__TRY IT__: Could you retype the records below exactly as they appear, skipping any pictures?

__DATA SUPPLIED__:
——————————
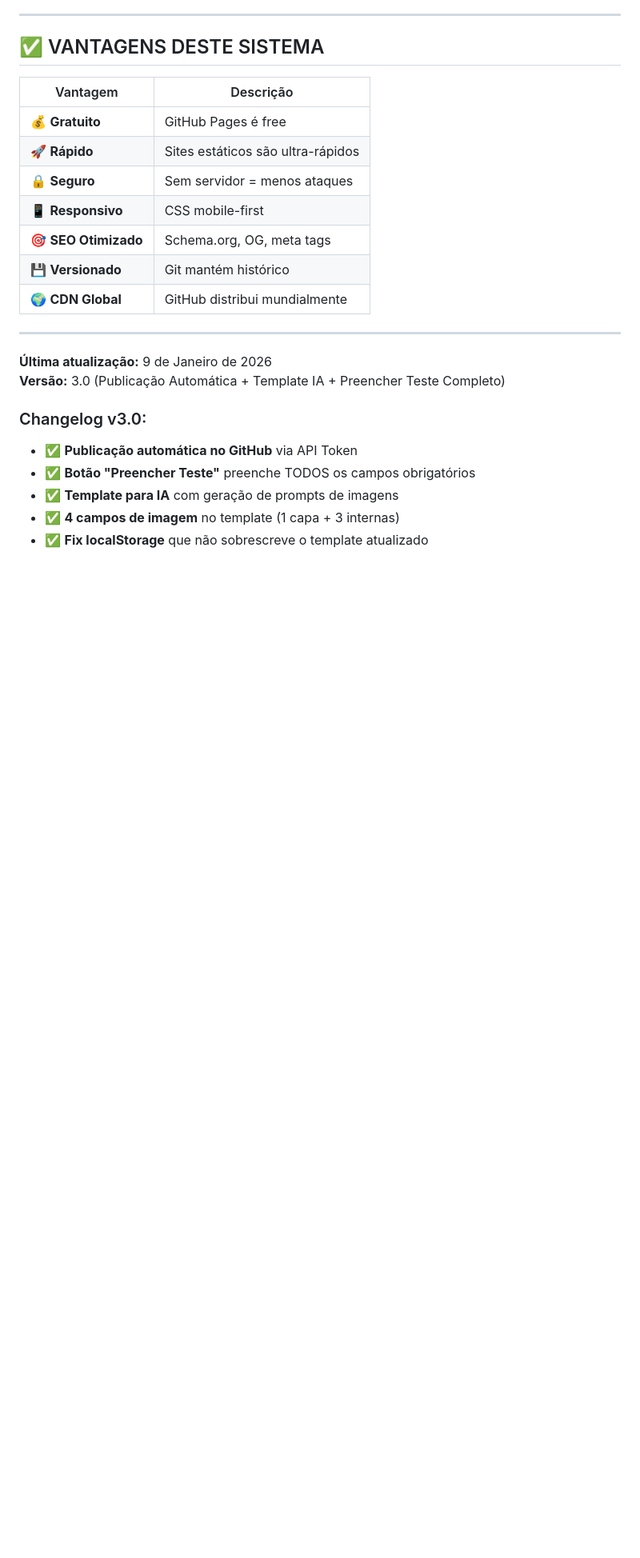
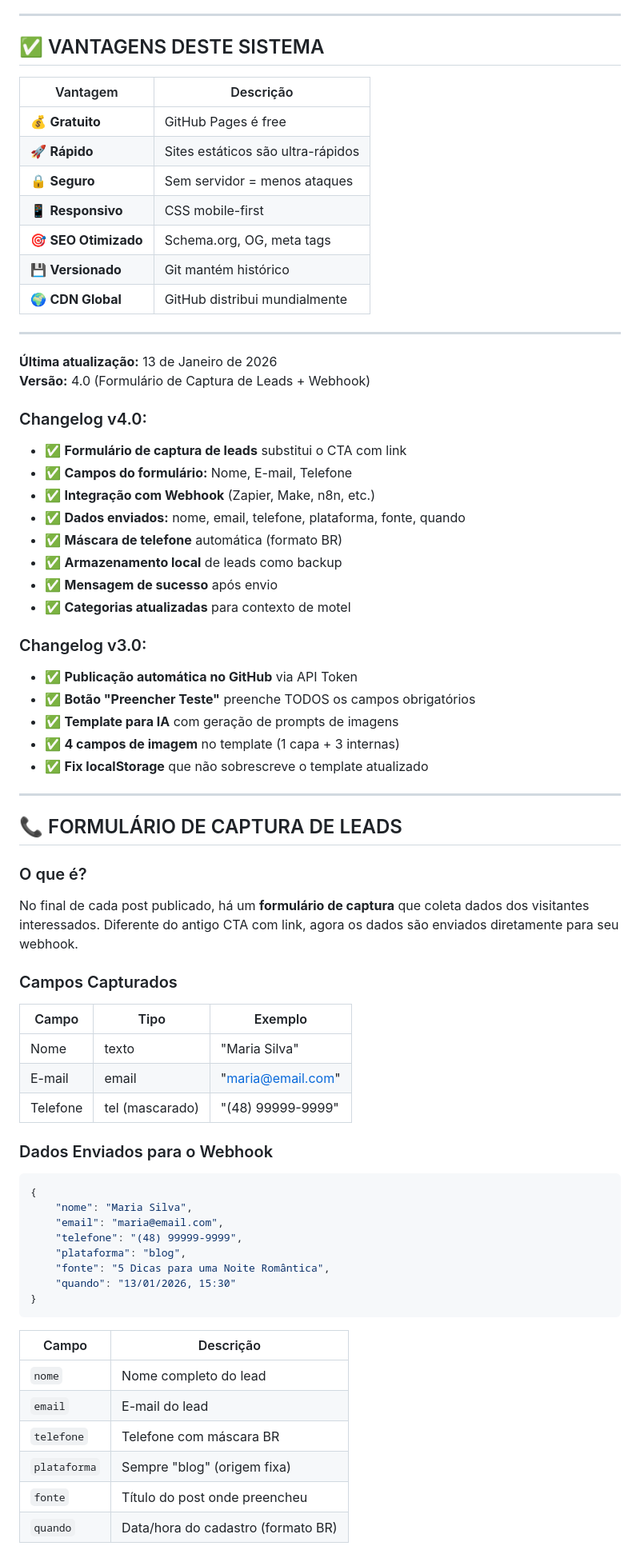
Before and after one commit to mediagrowthmkt-debug/BLOG-XENON, a Markdown page: GUIA-REPLICACAO-PROJETO.md, the part around one of its changes. Shown at 80% size. Rendered like a GitHub page; blank space fills up the shorter version.

````diff
--- a/GUIA-REPLICACAO-PROJETO.md
+++ b/GUIA-REPLICACAO-PROJETO.md
@@ -790,8 +823,18 @@ Clicar: ✨ Gerar Post
 
 ---
 
-**Última atualização:** 9 de Janeiro de 2026
-**Versão:** 3.0 (Publicação Automática + Template IA + Preencher Teste Completo)
+**Última atualização:** 13 de Janeiro de 2026
+**Versão:** 4.0 (Formulário de Captura de Leads + Webhook)
+
+### Changelog v4.0:
+- ✅ **Formulário de captura de leads** substitui o CTA com link
+- ✅ **Campos do formulário:** Nome, E-mail, Telefone
+- ✅ **Integração com Webhook** (Zapier, Make, n8n, etc.)
+- ✅ **Dados enviados:** nome, email, telefone, plataforma, fonte, quando
+- ✅ **Máscara de telefone** automática (formato BR)
+- ✅ **Armazenamento local** de leads como backup
+- ✅ **Mensagem de sucesso** após envio
+- ✅ **Categorias atualizadas** para contexto de motel
 
 ### Changelog v3.0:
 - ✅ **Publicação automática no GitHub** via API Token
@@ -799,3 +842,42 @@ Clicar: ✨ Gerar Post
 - ✅ **Template para IA** com geração de prompts de imagens
 - ✅ **4 campos de imagem** no template (1 capa + 3 internas)
 - ✅ **Fix localStorage** que não sobrescreve o template atualizado
+
+---
+
+## 📞 FORMULÁRIO DE CAPTURA DE LEADS
+
+### O que é?
+
+No final de cada post publicado, há um **formulário de captura** que coleta dados dos visitantes interessados. Diferente do antigo CTA com link, agora os dados são enviados diretamente para seu webhook.
+
+### Campos Capturados
+
+| Campo | Tipo | Exemplo |
+|-------|------|---------|
+| Nome | texto | "Maria Silva" |
+| E-mail | email | "maria@email.com" |
+| Telefone | tel (mascarado) | "(48) 99999-9999" |
+
+### Dados Enviados para o Webhook
+
+```json
+{
+    "nome": "Maria Silva",
+    "email": "maria@email.com",
+    "telefone": "(48) 99999-9999",
+    "plataforma": "blog",
+    "fonte": "5 Dicas para uma Noite Romântica",
+    "quando": "13/01/2026, 15:30"
+}
+```
+
+| Campo | Descrição |
+|-------|-----------|
+| `nome` | Nome completo do lead |
+| `email` | E-mail do lead |
+| `telefone` | Telefone com máscara BR |
+| `plataforma` | Sempre "blog" (origem fixa) |
+| `fonte` | Título do post onde preencheu |
+| `quando` | Data/hora do cadastro (formato BR) |
+
````
Also changed, not shown: other parts of GUIA-REPLICACAO-PROJETO.md (+94 -12 lines).
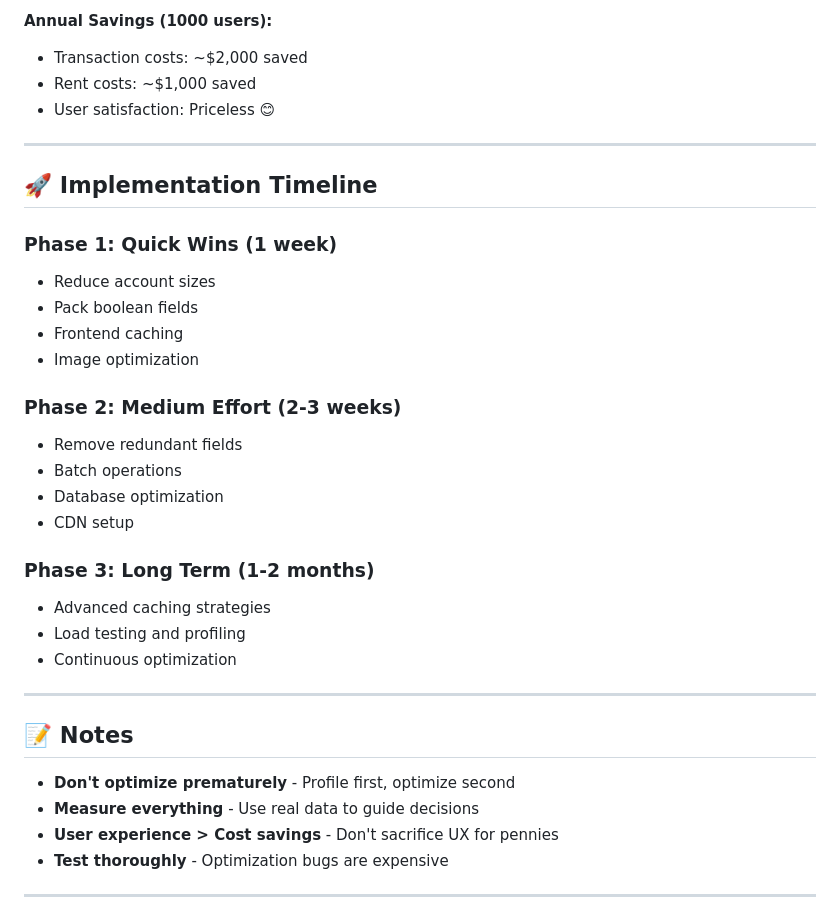
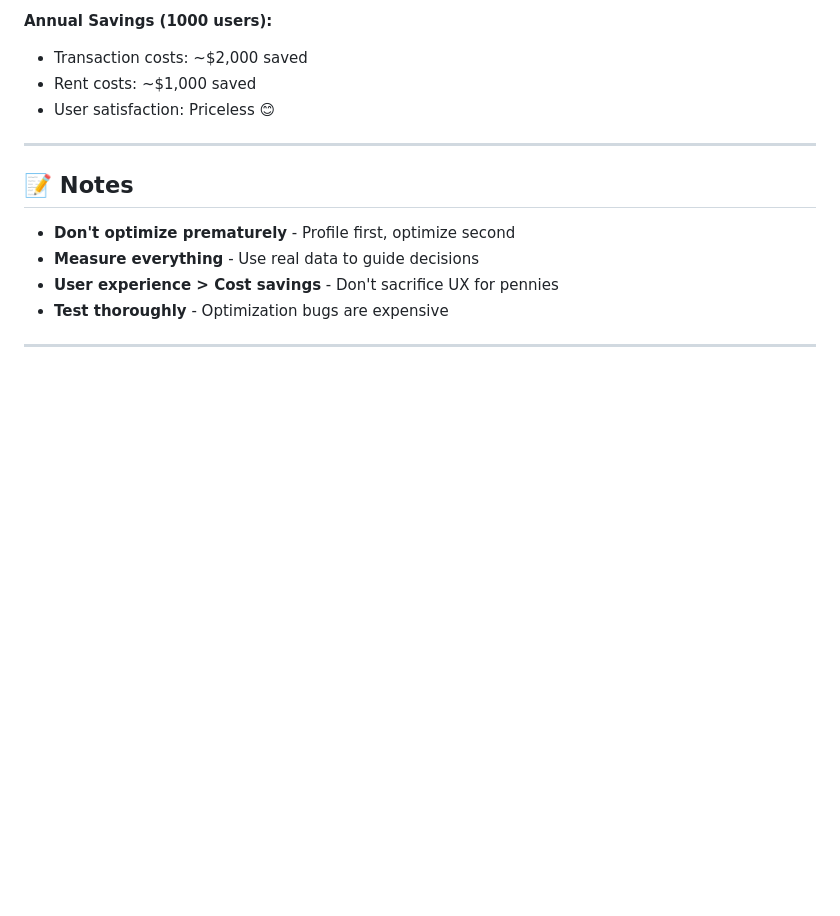
Before and after one commit to dashmfer/App-Market, a Markdown page: PERFORMANCE_TODO.md, the part around the change. Rendered like a GitHub page; blank space fills up the shorter version.

```diff
--- a/PERFORMANCE_TODO.md
+++ b/PERFORMANCE_TODO.md
@@ -218,27 +218,6 @@
 
 ---
 
-## 🚀 Implementation Timeline
-
-### Phase 1: Quick Wins (1 week)
-- Reduce account sizes
-- Pack boolean fields
-- Frontend caching
-- Image optimization
-
-### Phase 2: Medium Effort (2-3 weeks)
-- Remove redundant fields
-- Batch operations
-- Database optimization
-- CDN setup
-
-### Phase 3: Long Term (1-2 months)
-- Advanced caching strategies
-- Load testing and profiling
-- Continuous optimization
-
----
-
 ## 📝 Notes
 
 - **Don't optimize prematurely** - Profile first, optimize second
```
Also changed, not shown: README.md (+0 -23 lines).
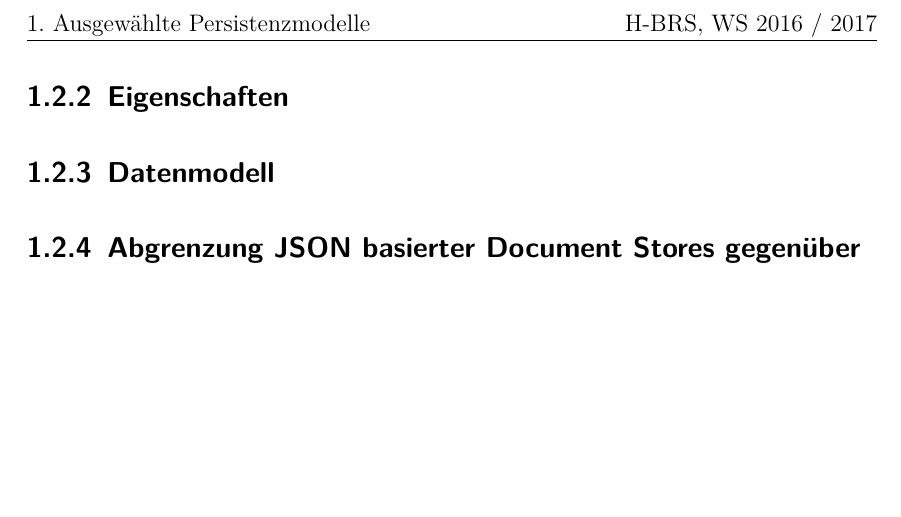
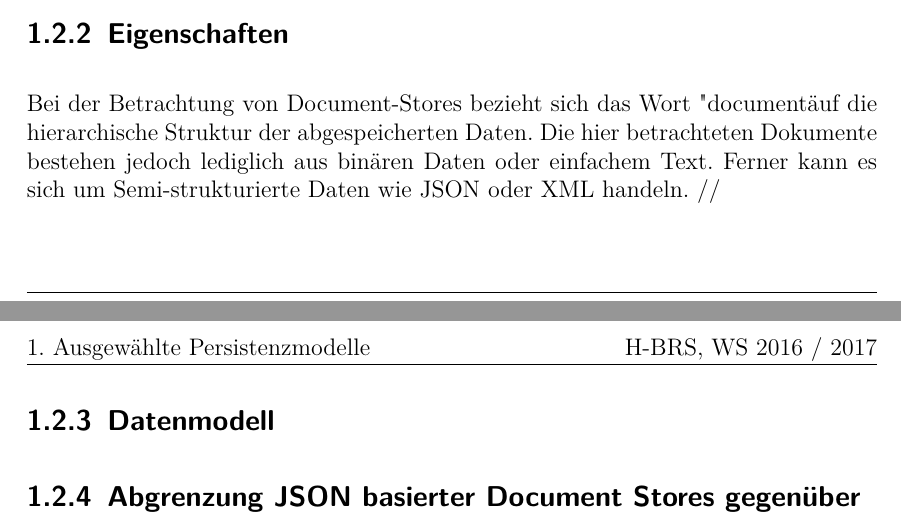
Before and after one commit to FranzD1991/SchemaloseDatenbankenWS1617, a LaTeX document (1/document.tex, which reads 1/documentstores.tex): part of page 6 of 9 before the commit and two parts of pages 5 and 6 of 9 after it, the two joined at a grey line, cut at the place of the change, the shorter picture padded with empty space. Compiled offline with pdfLaTeX.

Commit message:
Update documentstores.tex
bla

```diff
--- a/1/documentstores.tex
+++ b/1/documentstores.tex
@@ -3,6 +3,9 @@
 Document-Stores speichern strukturierte Daten in Datensätzen, die Dokumente genannt werden. Grundsätzlich vereinigen sie die Schemafreiheit von Key-Value-Stores mit der Möglichkeit zur Strukturierung der gespeicherten Daten. Somit lassen sich Document-Stores als Erweiterung von Key-Value Stores betrachten.
 //
 \subsection{Eigenschaften}
+Bei der Betrachtung von Document-Stores bezieht sich das Wort "document" auf die hierarchische Struktur der abgespeicherten Daten. Die hier betrachteten Dokumente bestehen jedoch lediglich aus binären Daten oder einfachem Text. Ferner kann es sich um Semi-strukturierte Daten wie JSON oder XML handeln.
+//
+
 
 \subsection{Datenmodell}
 \subsection{Abgrenzung JSON basierter Document Stores gegenüber XML basierter Document Stores}
```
——————————
__WRITTEN REPLY__:
Before and after one commit to mediagrowthmkt-debug/BLOG-XENON, a Markdown page: GUIA-REPLICACAO-PROJETO.md, the part around one of its changes. Shown at 80% size. Rendered like a GitHub page; blank space fills up the shorter version.

````diff
--- a/GUIA-REPLICACAO-PROJETO.md
+++ b/GUIA-REPLICACAO-PROJETO.md
@@ -790,8 +823,18 @@ Clicar: ✨ Gerar Post
 
 ---
 
-**Última atualização:** 9 de Janeiro de 2026
-**Versão:** 3.0 (Publicação Automática + Template IA + Preencher Teste Completo)
+**Última atualização:** 13 de Janeiro de 2026
+**Versão:** 4.0 (Formulário de Captura de Leads + Webhook)
+
+### Changelog v4.0:
+- ✅ **Formulário de captura de leads** substitui o CTA com link
+- ✅ **Campos do formulário:** Nome, E-mail, Telefone
+- ✅ **Integração com Webhook** (Zapier, Make, n8n, etc.)
+- ✅ **Dados enviados:** nome, email, telefone, plataforma, fonte, quando
+- ✅ **Máscara de telefone** automática (formato BR)
+- ✅ **Armazenamento local** de leads como backup
+- ✅ **Mensagem de sucesso** após envio
+- ✅ **Categorias atualizadas** para contexto de motel
 
 ### Changelog v3.0:
 - ✅ **Publicação automática no GitHub** via API Token
@@ -799,3 +842,42 @@ Clicar: ✨ Gerar Post
 - ✅ **Template para IA** com geração de prompts de imagens
 - ✅ **4 campos de imagem** no template (1 capa + 3 internas)
 - ✅ **Fix localStorage** que não sobrescreve o template atualizado
+
+---
+
+## 📞 FORMULÁRIO DE CAPTURA DE LEADS
+
+### O que é?
+
+No final de cada post publicado, há um **formulário de captura** que coleta dados dos visitantes interessados. Diferente do antigo CTA com link, agora os dados são enviados diretamente para seu webhook.
+
+### Campos Capturados
+
+| Campo | Tipo | Exemplo |
+|-------|------|---------|
+| Nome | texto | "Maria Silva" |
+| E-mail | email | "maria@email.com" |
+| Telefone | tel (mascarado) | "(48) 99999-9999" |
+
+### Dados Enviados para o Webhook
+
+```json
+{
+    "nome": "Maria Silva",
+    "email": "maria@email.com",
+    "telefone": "(48) 99999-9999",
+    "plataforma": "blog",
+    "fonte": "5 Dicas para uma Noite Romântica",
+    "quando": "13/01/2026, 15:30"
+}
+```
+
+| Campo | Descrição |
+|-------|-----------|
+| `nome` | Nome completo do lead |
+| `email` | E-mail do lead |
+| `telefone` | Telefone com máscara BR |
+| `plataforma` | Sempre "blog" (origem fixa) |
+| `fonte` | Título do post onde preencheu |
+| `quando` | Data/hora do cadastro (formato BR) |
+
````
Also changed, not shown: other parts of GUIA-REPLICACAO-PROJETO.md (+94 -12 lines).
Before and after one commit to dashmfer/App-Market, a Markdown page: PERFORMANCE_TODO.md, the part around the change. Rendered like a GitHub page; blank space fills up the shorter version.

```diff
--- a/PERFORMANCE_TODO.md
+++ b/PERFORMANCE_TODO.md
@@ -218,27 +218,6 @@
 
 ---
 
-## 🚀 Implementation Timeline
-
-### Phase 1: Quick Wins (1 week)
-- Reduce account sizes
-- Pack boolean fields
-- Frontend caching
-- Image optimization
-
-### Phase 2: Medium Effort (2-3 weeks)
-- Remove redundant fields
-- Batch operations
-- Database optimization
-- CDN setup
-
-### Phase 3: Long Term (1-2 months)
-- Advanced caching strategies
-- Load testing and profiling
-- Continuous optimization
-
----
-
 ## 📝 Notes
 
 - **Don't optimize prematurely** - Profile first, optimize second
```
Also changed, not shown: README.md (+0 -23 lines).
Before and after one commit to FranzD1991/SchemaloseDatenbankenWS1617, a LaTeX document (1/document.tex, which reads 1/documentstores.tex): part of page 6 of 9 before the commit and two parts of pages 5 and 6 of 9 after it, the two joined at a grey line, cut at the place of the change, the shorter picture padded with empty space. Compiled offline with pdfLaTeX.

Commit message:
Update documentstores.tex
bla

```diff
--- a/1/documentstores.tex
+++ b/1/documentstores.tex
@@ -3,6 +3,9 @@
 Document-Stores speichern strukturierte Daten in Datensätzen, die Dokumente genannt werden. Grundsätzlich vereinigen sie die Schemafreiheit von Key-Value-Stores mit der Möglichkeit zur Strukturierung der gespeicherten Daten. Somit lassen sich Document-Stores als Erweiterung von Key-Value Stores betrachten.
 //
 \subsection{Eigenschaften}
+Bei der Betrachtung von Document-Stores bezieht sich das Wort "document" auf die hierarchische Struktur der abgespeicherten Daten. Die hier betrachteten Dokumente bestehen jedoch lediglich aus binären Daten oder einfachem Text. Ferner kann es sich um Semi-strukturierte Daten wie JSON oder XML handeln.
+//
+
 
 \subsection{Datenmodell}
 \subsection{Abgrenzung JSON basierter Document Stores gegenüber XML basierter Document Stores}
```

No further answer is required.